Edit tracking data
BEGIN
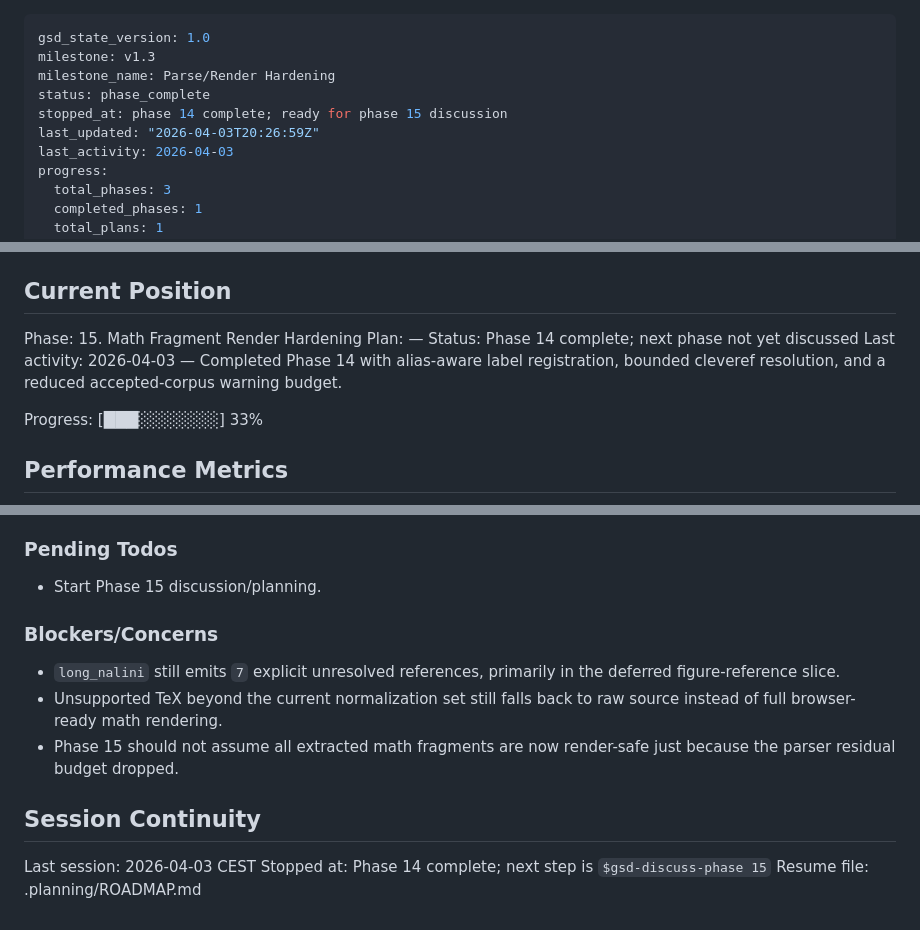
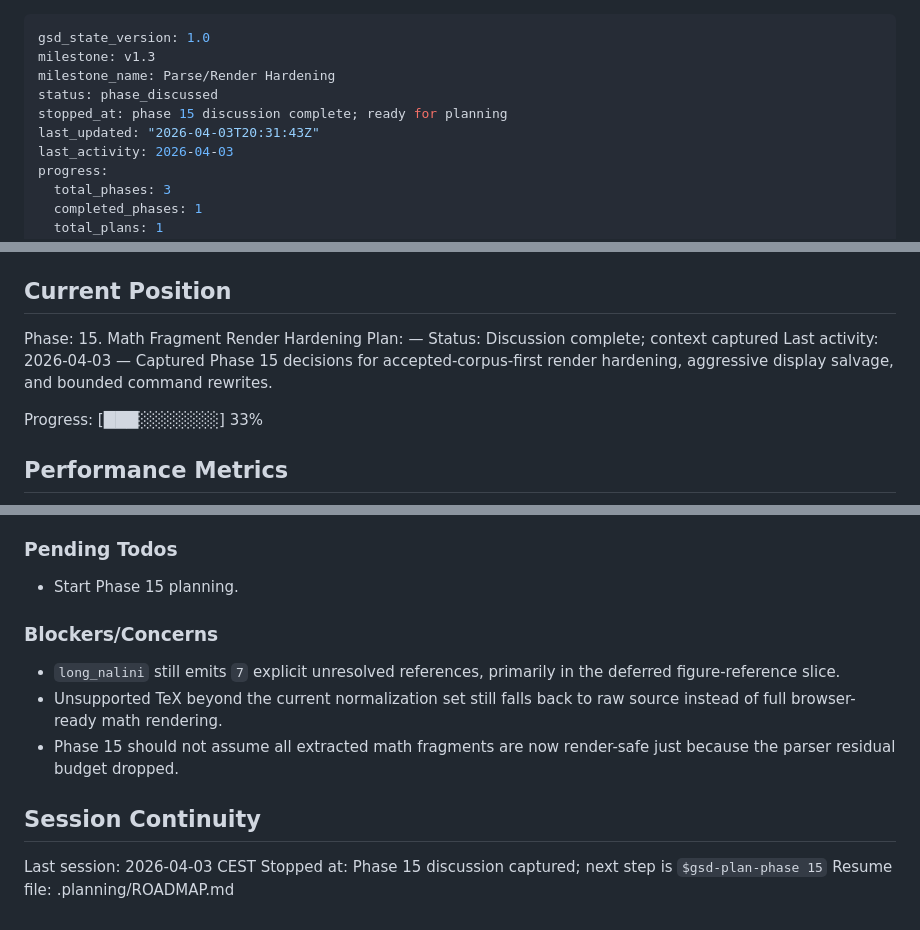
Before and after one commit to hanzckernel/MathPaperParser, a Markdown page: .planning/STATE.md, 3 parts joined by grey strips. Drawn GitHub-style.

Commit message:
docs: capture phase 15 render hardening context

```diff
--- a/.planning/STATE.md
+++ b/.planning/STATE.md
@@ -2,9 +2,9 @@
 gsd_state_version: 1.0
 milestone: v1.3
 milestone_name: Parse/Render Hardening
-status: phase_complete
-stopped_at: phase 14 complete; ready for phase 15 discussion
-last_updated: "2026-04-03T20:26:59Z"
+status: phase_discussed
+stopped_at: phase 15 discussion complete; ready for planning
+last_updated: "2026-04-03T20:31:43Z"
 last_activity: 2026-04-03
 progress:
   total_phases: 3
@@ -27,8 +27,8 @@ See: .planning/PROJECT.md (updated 2026-04-03)
 
 Phase: 15. Math Fragment Render Hardening
 Plan: —
-Status: Phase 14 complete; next phase not yet discussed
-Last activity: 2026-04-03 — Completed Phase 14 with alias-aware label registration, bounded cleveref resolution, and a reduced accepted-corpus warning budget.
+Status: Discussion complete; context captured
+Last activity: 2026-04-03 — Captured Phase 15 decisions for accepted-corpus-first render hardening, aggressive display salvage, and bounded command rewrites.
 
 Progress: [███░░░░░░░] 33%
 
@@ -90,7 +90,7 @@ Decisions are logged in PROJECT.md. The milestone established:
 
 ### Pending Todos
 
-- Start Phase 15 discussion/planning.
+- Start Phase 15 planning.
 
 ### Blockers/Concerns
 
@@ -101,5 +101,5 @@ Decisions are logged in PROJECT.md. The milestone established:
 ## Session Continuity
 
 Last session: 2026-04-03 CEST
-Stopped at: Phase 14 complete; next step is `$gsd-discuss-phase 15`
+Stopped at: Phase 15 discussion captured; next step is `$gsd-plan-phase 15`
 Resume file: .planning/ROADMAP.md
```
Also changed, not shown: 2 other files.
END
Goal of the exercise: The entries above, every one of them, should be retyped exactly, with no pictures carried over.

Answer box:
Before and after one commit to hanzckernel/MathPaperParser, a Markdown page: .planning/STATE.md, 3 parts joined by grey strips. Drawn GitHub-style.

Commit message:
docs: capture phase 15 render hardening context

```diff
--- a/.planning/STATE.md
+++ b/.planning/STATE.md
@@ -2,9 +2,9 @@
 gsd_state_version: 1.0
 milestone: v1.3
 milestone_name: Parse/Render Hardening
-status: phase_complete
-stopped_at: phase 14 complete; ready for phase 15 discussion
-last_updated: "2026-04-03T20:26:59Z"
+status: phase_discussed
+stopped_at: phase 15 discussion complete; ready for planning
+last_updated: "2026-04-03T20:31:43Z"
 last_activity: 2026-04-03
 progress:
   total_phases: 3
@@ -27,8 +27,8 @@ See: .planning/PROJECT.md (updated 2026-04-03)
 
 Phase: 15. Math Fragment Render Hardening
 Plan: —
-Status: Phase 14 complete; next phase not yet discussed
-Last activity: 2026-04-03 — Completed Phase 14 with alias-aware label registration, bounded cleveref resolution, and a reduced accepted-corpus warning budget.
+Status: Discussion complete; context captured
+Last activity: 2026-04-03 — Captured Phase 15 decisions for accepted-corpus-first render hardening, aggressive display salvage, and bounded command rewrites.
 
 Progress: [███░░░░░░░] 33%
 
@@ -90,7 +90,7 @@ Decisions are logged in PROJECT.md. The milestone established:
 
 ### Pending Todos
 
-- Start Phase 15 discussion/planning.
+- Start Phase 15 planning.
 
 ### Blockers/Concerns
 
@@ -101,5 +101,5 @@ Decisions are logged in PROJECT.md. The milestone established:
 ## Session Continuity
 
 Last session: 2026-04-03 CEST
-Stopped at: Phase 14 complete; next step is `$gsd-discuss-phase 15`
+Stopped at: Phase 15 discussion captured; next step is `$gsd-plan-phase 15`
 Resume file: .planning/ROADMAP.md
```
Also changed, not shown: 2 other files.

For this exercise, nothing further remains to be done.